MASQUERADE is situated in the ephemeral worlds of 'high finance' and the 'global art markets'. Its narrative is set in an environment that gradually evolves from a gallery white cube to an auction house, commodity exchange, trading pit and even a courtroom... all places where values are negotiated and exchanged.
In MASQUERADE a TV-reporter is telling the story of the protested 'initial public offering' (IPO) of Art House Index. The index proposes the transformation of the artists' home, which in their practice they define as an artwork, into a financial instrument. The film debates Art House Index from different angles. It is described as a financial instrument that has the potential to render an opaque static product that is difficult to trade, like a house or art, into a tool of measurement that is very transparent for many investors.

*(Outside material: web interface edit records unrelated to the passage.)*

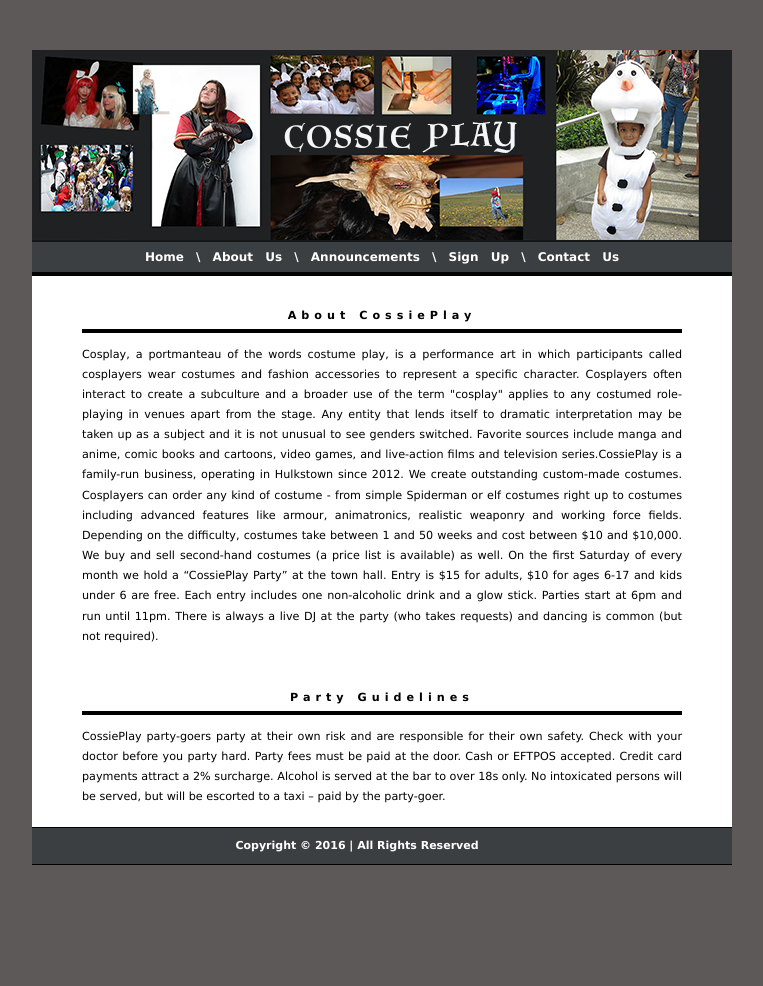
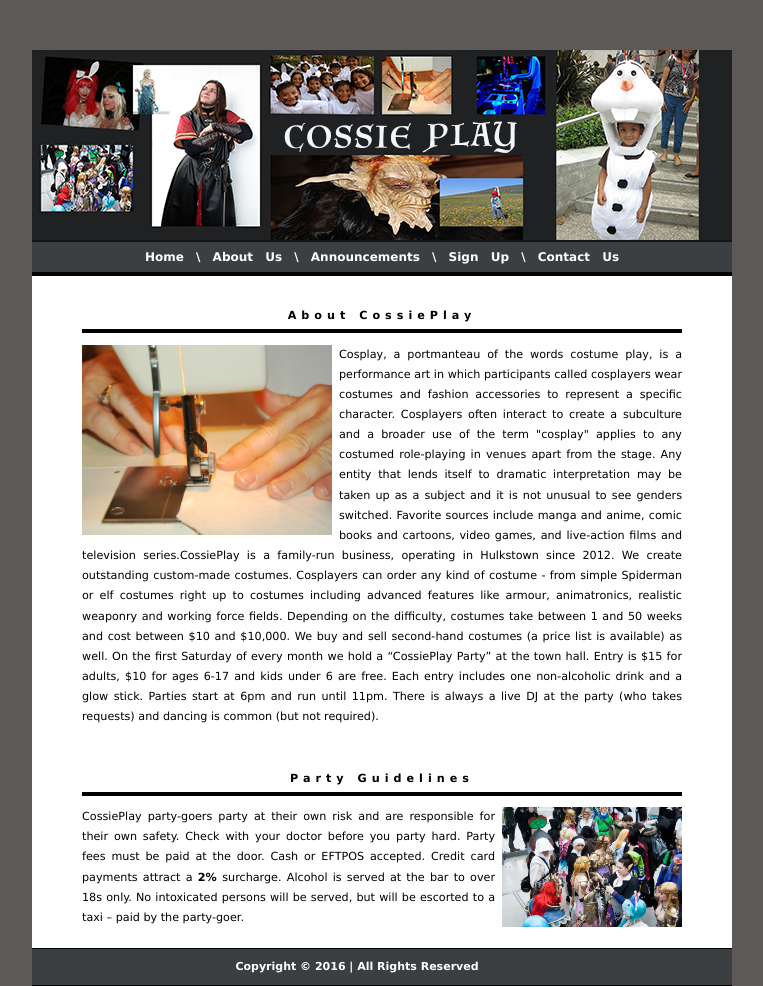
Before and after one commit to akash30g/coseplay, a plain HTML site: page navigation/aboutUs.html in a window 1280 px wide. Shown: the whole page, without its empty margins (258-1021 px from the left). Before the commit the page ends 865 px from the top, so only its background shows below. Drawn offline with Linux system fonts and the light colour scheme.

Commit message:
added image and did some letter strong

```diff
--- a/navigation/aboutUs.html
+++ b/navigation/aboutUs.html
@@ -31,7 +31,7 @@
 <div id="main-text">
 
 <h2><br>About CossiePlay</h2>
-<p> Cosplay, a portmanteau of the words costume play, is a performance art in which participants called cosplayers wear costumes and fashion accessories to represent a specific character. Cosplayers often interact to create a subculture and a broader use of the term "cosplay" applies to any costumed role-playing in venues apart from the stage. Any entity that lends itself to dramatic interpretation may be taken up as a subject and it is not unusual to see genders switched. Favorite sources include manga and anime, comic books and cartoons, video games, and live-action films and television series.CossiePlay is a family-run business, operating in Hulkstown since 2012. We create outstanding custom-made costumes. Cosplayers can order any kind of costume - from simple Spiderman or elf costumes right up to costumes including advanced features like armour, animatronics, realistic weaponry and working force fields. Depending on the difficulty, costumes take between 1 and 50 weeks and cost between $10 and $10,000.
+<p> <img src="../Images/sewing-hands-1418016.jpg" style="padding-right:7px; padding-bottom:2px" width="250" height="190" alt="sewing" align= "left"/>Cosplay, a portmanteau of the words costume play, is a performance art in which participants called cosplayers wear costumes and fashion accessories to represent a specific character. Cosplayers often interact to create a subculture and a broader use of the term "cosplay" applies to any costumed role-playing in venues apart from the stage. Any entity that lends itself to dramatic interpretation may be taken up as a subject and it is not unusual to see genders switched. Favorite sources include manga and anime, comic books and cartoons, video games, and live-action films and television series.CossiePlay is a family-run business, operating in Hulkstown since 2012. We create outstanding custom-made costumes. Cosplayers can order any kind of costume - from simple Spiderman or elf costumes right up to costumes including advanced features like armour, animatronics, realistic weaponry and working force fields. Depending on the difficulty, costumes take between 1 and 50 weeks and cost between $10 and $10,000.
 We buy and sell second-hand costumes (a price list is available) as well.
 On the first Saturday of every month we hold a “CossiePlay Party” at the town hall. Entry is $15 for adults, $10 for ages 6-17 and kids under 6 are free. Each entry includes one non-alcoholic drink and a glow stick. Parties start at 6pm and run until 11pm. There is always a live DJ at the party (who takes requests) and dancing is common (but not required).
 
@@ -39,9 +39,8 @@ On the first Saturday of every month we hold a “CossiePlay Party” at the tow
       <br>
 <h2>Party Guidelines</h2>
 
-   <p>CossiePlay party-goers party at their own risk and are responsible for their own safety. Check with your doctor before you party hard.
-Party fees must be paid at the door. Cash or EFTPOS accepted. Credit card payments attract a 2% surcharge. Alcohol is served at the bar to over 18s only. No intoxicated persons will be served, but will be escorted to a taxi – paid by the party-goer.
-</p>
+   <p>CossiePlay party-goers party at their own risk and are responsible for <img src="../Images/book-fair-678264_1280.jpg" style="padding-left:7px; padding-bottom:2px" width="180" height="120" alt="sewing" align= "right"/>their own safety. Check with your doctor before you party hard.
+Party fees must be paid at the door. Cash or EFTPOS accepted. Credit card payments attract a <strong>2% </strong>surcharge. Alcohol is served at the bar to over 18s only. No intoxicated persons will be served, but will be escorted to a taxi – paid by the party-goer. </p>
 
 
 
```
Also changed, not shown: navigation/announcement.html (+1 -1 lines).
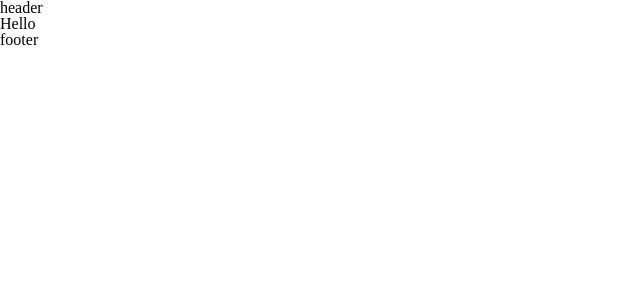
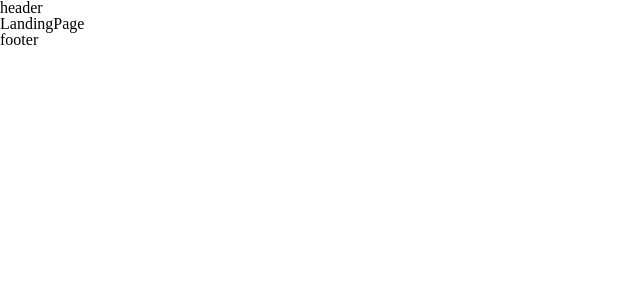
Before and after one commit to Contents-team2/nunutv, a React (Create React App) app: page / in a window 1280 px wide. Shown: the top 300 px of the page, without its empty margins (0-640 px from the left). Built offline with nearby package versions, Linux system fonts and the light colour scheme.

Commit message:
landing page init

```diff
--- /dev/null
+++ b/src/pages/Join.jsx
@@ -0,0 +1,12 @@
+import React from "react";
+
+const Join = () => {
+  return (
+    <>
+      <div>Join</div>
+      <div>Page</div>
+    </>
+  );
+};
+
+export default Join;
--- /dev/null
+++ b/src/pages/LandingPage.jsx
@@ -0,0 +1,11 @@
+import React from "react";
+
+const LandingPage = () => {
+  return (
+    <>
+      <div>LandingPage</div>
+    </>
+  );
+};
+
+export default LandingPage;
```
Also changed, not shown: src/App.js (+7 -1 lines), 1 other file (tests, documents, lock files or other folders).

While the reporter is addressing the camera, what appears to be a reconstruction of the IPO, is taking place in the background. But then it all starts going wrong again! Is the audience witnessing an insider-sales in an auction house, a market crash in a trading pit or is it a hearing in a courtroom, one that tries to unveil the intricate dynamics of a confidence game? The whole situation gradually transforms into an abstracted visual landscape of opinions and tastes. After all, art, like finance, is a system of belief and their markets are where this belief is put to work.